Sumo matches are very short. Most lasted a several seconds and rarely exceeded a minute. When the two wrestlers put their fists on the ring the bout starts. They accelerate rapidly towards each other and hit with a phenomenal force. From then on, wrestlers try to force their opponent out of the ring or to fall on the floor. Once the bout is over the sumo wrestlers withdraw and two new wrestlers come for the next match.
Sumo tickets are sold for a whole day of competition. The day starts with the lower ranks and ends with the best wrestlers. Between every division, a ceremonial cleaning of the ring is carried. Most spectators come to watch the upper divisions so it is generally quiet in the morning. Before the uppermost division, Yokozunas, the best wrestlers, performs a special ceremonial entrance.
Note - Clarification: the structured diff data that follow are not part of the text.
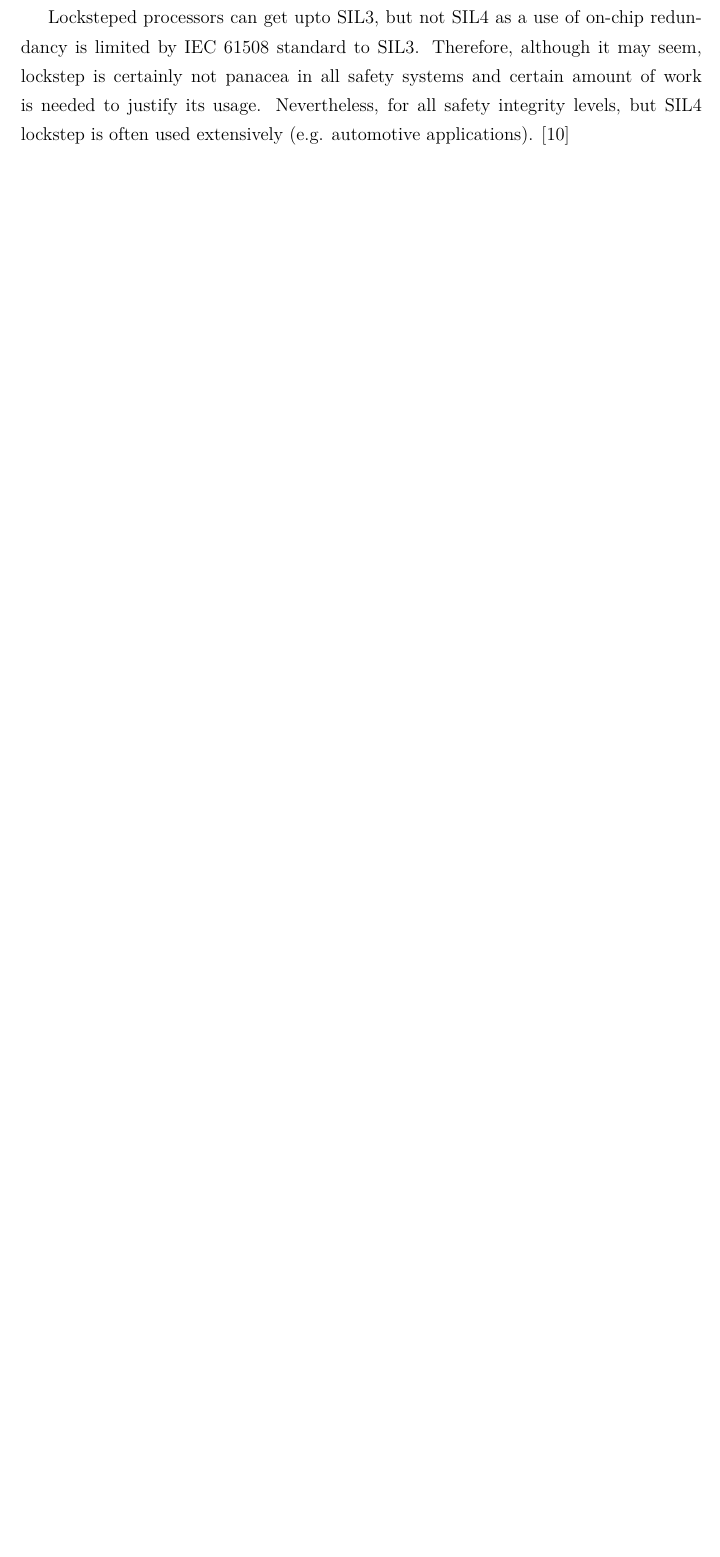
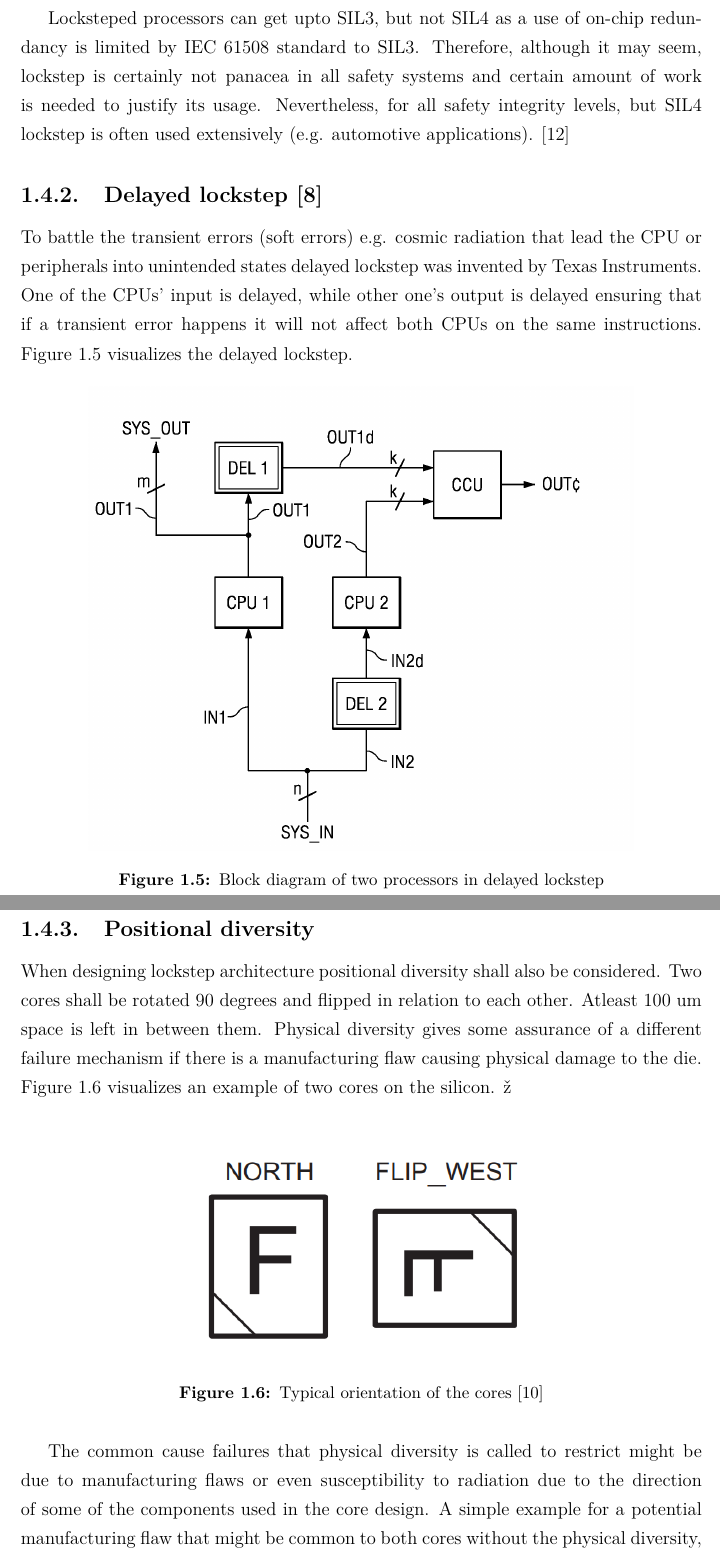
Before and after one commit to OipRDDinoSaric/masters_thesis, a LaTeX thesis (tex/masters_thesis.tex, which reads tex/chapters/functional_safety.tex): part of page 16 of 64 before the commit and two parts of pages 17 and 18 of 66 after it, the two joined at a grey line, cut so that both start at the same text, the shorter picture padded with empty space. Compiled offline with pdfLaTeX.

Commit message:
Finish chapter one
Added verbose info about lockstep and how common problems are solved.

```diff
--- a/tex/chapters/functional_safety.tex
+++ b/tex/chapters/functional_safety.tex
@@ -146,4 +148,3 @@ Consider a system with one processing unit. Such system is obviously non-redunda
 aspect of instruction execution. Lockstep is redundancy mechanism for increasing the system reliability
 by introducing at least one redundant processing unit. Redundant processing unit replicates the behavior of
 the original processing unit. Depending on number of processing units lockstep can provide fault-detection, if there are less than three processing units in a system, or both fault-detection and
-fault-tolerance with more than two processing units in a system. \citep{ipavic_lockstep}
@@ -150,2 +170,36 @@ fault-tolerance with more than two processing units in a system. \citep{ipavic_l
+Lockstep architecture can detect the aforementioned soft and hard faults. If three processors are lockestepped, they are also fault-tolerant. \citep{lockstep_analysis}
 
 Locksteped processors can get upto SIL3, but not SIL4 as a use of on-chip redundancy is limited by IEC 61508 standard to SIL3. Therefore, although it may seem, lockstep is certainly not panacea in all safety systems and certain amount of work is needed to justify its usage. Nevertheless, for all safety integrity levels, but SIL4 lockstep is often used extensively (e.g. automotive applications). \citep{ipavic_lockstep}
+
+\subsection{Delayed lockstep \citep{patent_delayed_lockstep}}
+
+To battle the transient errors (soft errors) e.g. cosmic radiation that lead the CPU or peripherals into unintended states delayed lockstep was invented by Texas Instruments. One of the CPUs' input is delayed, while other one's output is delayed ensuring that if a transient error happens it will not affect both CPUs on the same instructions. \autoref{fig:patent_delayed} visualizes the delayed lockstep.
+
+\begin{figure}[H]
+
+      \centering
+      \includegraphics[width=0.8\linewidth]{images/patent_delayed.png}
+      \caption{Block diagram of two processors in delayed lockstep}
+      \label{fig:patent_delayed}
+
+\end{figure}
+
+\subsection{Positional diversity}
+
+When designing lockstep architecture positional diversity shall also be considered. Two cores shall be rotated 90 degrees and flipped in relation to each other. Atleast 100 um space is left in between them. Physical diversity gives some assurance of a different failure mechanism if
+there is a manufacturing flaw causing physical damage to the die. \autoref{fig:lockstep_cpu_position} visualizes an example of two cores on the silicon. ž
+
+\begin{figure}[H]
+
+      \centering
+      \includegraphics[width=0.8\linewidth]{images/lockstep_cpu_position.png}
+      \caption{Typical orientation of the cores \citep{safety_maual_tms570ls31x}}
+      \label{fig:lockstep_cpu_position}
+
+\end{figure}
+
+The common cause failures
+that physical diversity is called to restrict might be due to manufacturing flaws
+or even susceptibility to radiation due to the direction of some of the components
+used in the core design. A simple example for a potential manufacturing flaw that
+might be common to both cores without the physical diversity, suppose that there
```
Also changed, not shown: tex/chapters/cortex_r_additions.tex (+1 -1 lines), tex/literatura.bib (+16 -0 lines), tex/masters_thesis.tex (+3 -1 lines), masters_thesis.pdf, tex/images/lockstep_cpu_position.png (added), tex/images/patent_delayed.png (added), tex/images/patent_not_delayed.png (added), tex/masters_thesis.bbl, tex/chapters/functional_safety.tex (25 more changed lines), 20 other files.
The Asakusa Culture Tourist information center is located in front of the famed Sensoji temple. The center, which provides visitors with plenty of information on the neighbourhood, is quite popular thanks to the free observatory located on the upper floor. From above, one can see well the main hall of Sensoji as well as Tokyo Skytree and Asahi’s golden poo.
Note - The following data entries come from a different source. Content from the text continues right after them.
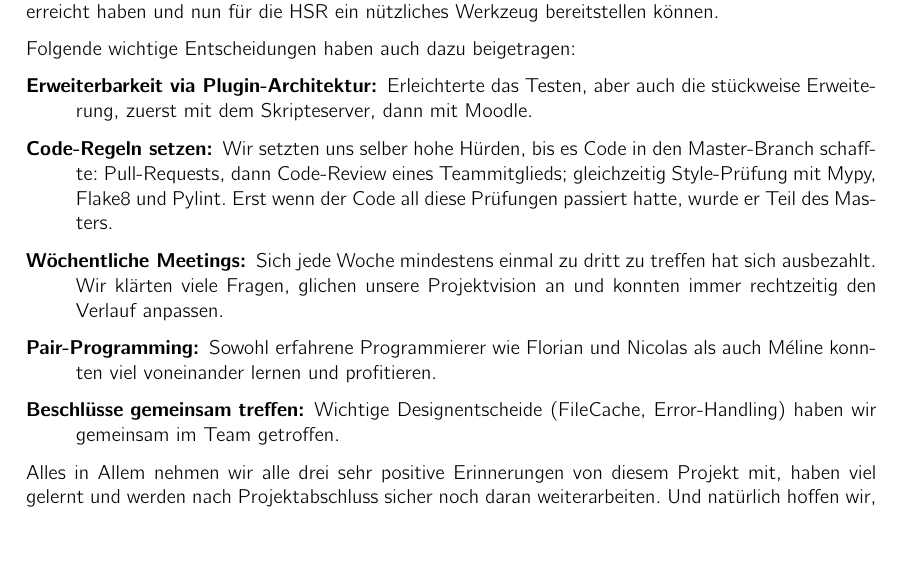
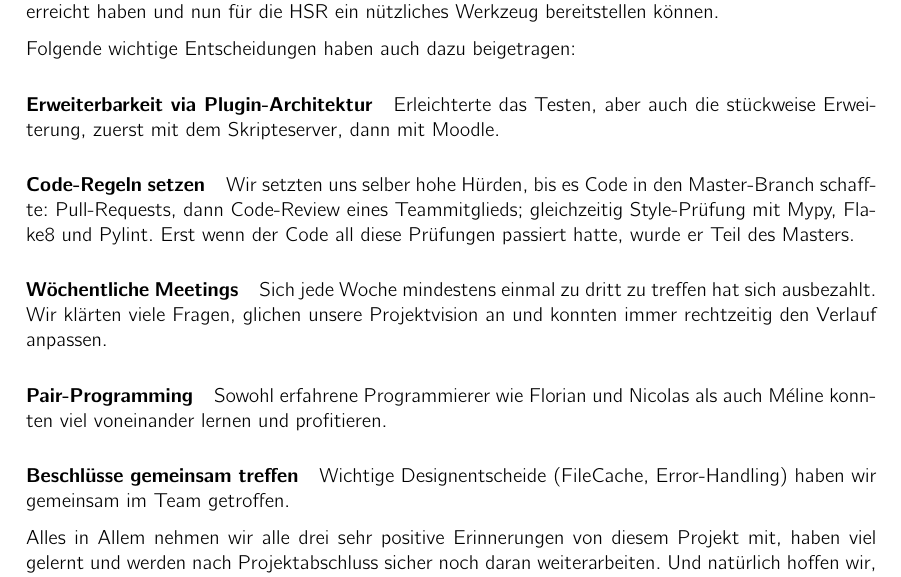
Before and after one commit to kitovu-bot/kitovu-docs, a LaTeX document (doc/05_Schlussbericht/schlussbericht.tex): part of page 4 of 17, cut so that both start at the same text, the shorter picture padded with empty space. Compiled offline with pdfLaTeX.

Commit message:
Use \paragraph

```diff
--- a/doc/05_Schlussbericht/schlussbericht.tex
+++ b/doc/05_Schlussbericht/schlussbericht.tex
@@ -81,13 +81,19 @@ Zu unserer grössten Überraschung haben wir es geschafft, Moodle in \emph{kitov
 Wir haben \emph{kitovu} als kleines Projekt geplant, um einen möglichst hohen Lerneffekt zu erzielen: Für alle war es in der einen oder anderen Weise das erste, selber geführte Software-Projekt in einem kleinen Team. Es hat sich gelohnt, die Latte nicht zu hoch zu legen -- mit dem Resultat, dass wir alle Ziele erreicht haben und nun für die HSR ein nützliches Werkzeug bereitstellen können.
 
 Folgende wichtige Entscheidungen haben auch dazu beigetragen:
-\begin{description}
-  \item[Erweiterbarkeit via Plugin-Architektur:] Erleichterte das Testen, aber auch die stückweise Erweiterung, zuerst mit dem Skripteserver, dann mit Moodle.
-  \item[Code-Regeln setzen:] Wir setzten uns selber hohe Hürden, bis es Code in den Master-Branch schaffte: Pull-Requests, dann Code-Review eines Teammitglieds; gleichzeitig  Style-Prüfung mit Mypy, Flake8 und Pylint. Erst wenn der Code all diese Prüfungen passiert hatte, wurde er Teil des Masters.
-  \item [Wöchentliche Meetings:] Sich jede Woche mindestens einmal zu dritt zu treffen hat sich ausbezahlt. Wir klärten viele Fragen, glichen unsere Projektvision an und konnten immer rechtzeitig den Verlauf anpassen.
-  \item[Pair-Programming:] Sowohl erfahrene Programmierer wie Florian und Nicolas als auch Méline konnten viel voneinander lernen und profitieren.
-  \item[Beschlüsse gemeinsam treffen:] Wichtige Designentscheide (FileCache, Error-Handling) haben wir gemeinsam im Team getroffen.
-\end{description}
+
+\paragraph{Erweiterbarkeit via Plugin-Architektur}
+ Erleichterte das Testen, aber auch die stückweise Erweiterung, zuerst mit dem Skripteserver, dann mit Moodle.
+
+\paragraph{Code-Regeln setzen}
+ Wir setzten uns selber hohe Hürden, bis es Code in den Master-Branch schaffte: Pull-Requests, dann Code-Review eines Teammitglieds; gleichzeitig  Style-Prüfung mit Mypy, Flake8 und Pylint. Erst wenn der Code all diese Prüfungen passiert hatte, wurde er Teil des Masters.
+
+\paragraph{Wöchentliche Meetings} Sich jede Woche mindestens einmal zu dritt zu treffen hat sich ausbezahlt. Wir klärten viele Fragen, glichen unsere Projektvision an und konnten immer rechtzeitig den Verlauf anpassen.
+
+\paragraph{Pair-Programming}
+ Sowohl erfahrene Programmierer wie Florian und Nicolas als auch Méline konnten viel voneinander lernen und profitieren.
+\paragraph{Beschlüsse gemeinsam treffen}
+ Wichtige Designentscheide (FileCache, Error-Handling) haben wir gemeinsam im Team getroffen.
 
 Alles in Allem nehmen wir alle drei sehr positive Erinnerungen von diesem Projekt mit, haben viel gelernt und werden nach Projektabschluss sicher noch daran weiterarbeiten. Und natürlich hoffen wir, dass viele HSR-Studentinnen und -Studenten \emph{kitovu} einsetzen werden.
 
```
Hoppy dori is a famous drinking street of Asakusa, located just west of Sensoji temple. Many drinking establishments and izakayas are located on that street which was once the meeting place of choice for those who wanted to gamble on horse racing. Hoppy is actually a drink made of a mix of a diluted beer-like soda and schochu. It was a popular beer alternative among gamblers in the days when beer was less affordable. Nowadays the street is popular among both locals and tourists visiting Asakusa.
Hirugami is a popular hot spring area surrounded by the Japanese Alps in the southern part of Nagano Prefecture. Many Onsen Hotels are located next to a river sourced by the pure mountain streams. You can enjoy a walk along the river before indulging a warm and relaxing bath.
The Kawasaki Daishi temple, also officially known as the Heikenji temple, is the most important temple of the city of Kawasaki. The street leading to the temple features many gift stores. Red darumas are among the favourite gifts. This street is also famous for its candies: to add to the festive atmosphere, candy makers cut the candies loudly with large knives in rythm with traditional Japanese music. We visited the temple in July during the wind chime festival when many chime manufacturers exhibit their art at the temple. It is also a great occasion to taste delicious Japanese street food at the many Yatai.
Every year, Kodo, one of Japan’s best taiko ensembles, hosts a summertime music festival on their home island of Sado. The festival takes place in Ogi, a small town (but quite big for Sado standard) nearby Kodo village where the members of Kodo live and train.
During the three days of the festival, many cultural and artistic activities focused on Sado’s traditions and taiko drums are held in the vicinity of Ogi. Each evening, a big show is held on the main stage of the festival. While the last show usually features Kodo’s classics, others feature invited guests (this year featured Braman, a metal band). After the festival is over, Kodo bids farewell to their visitors by performing on the dock in front of the departing ferry. As the sound of the drums fades away, one already thinks of coming back to Earth Celebration.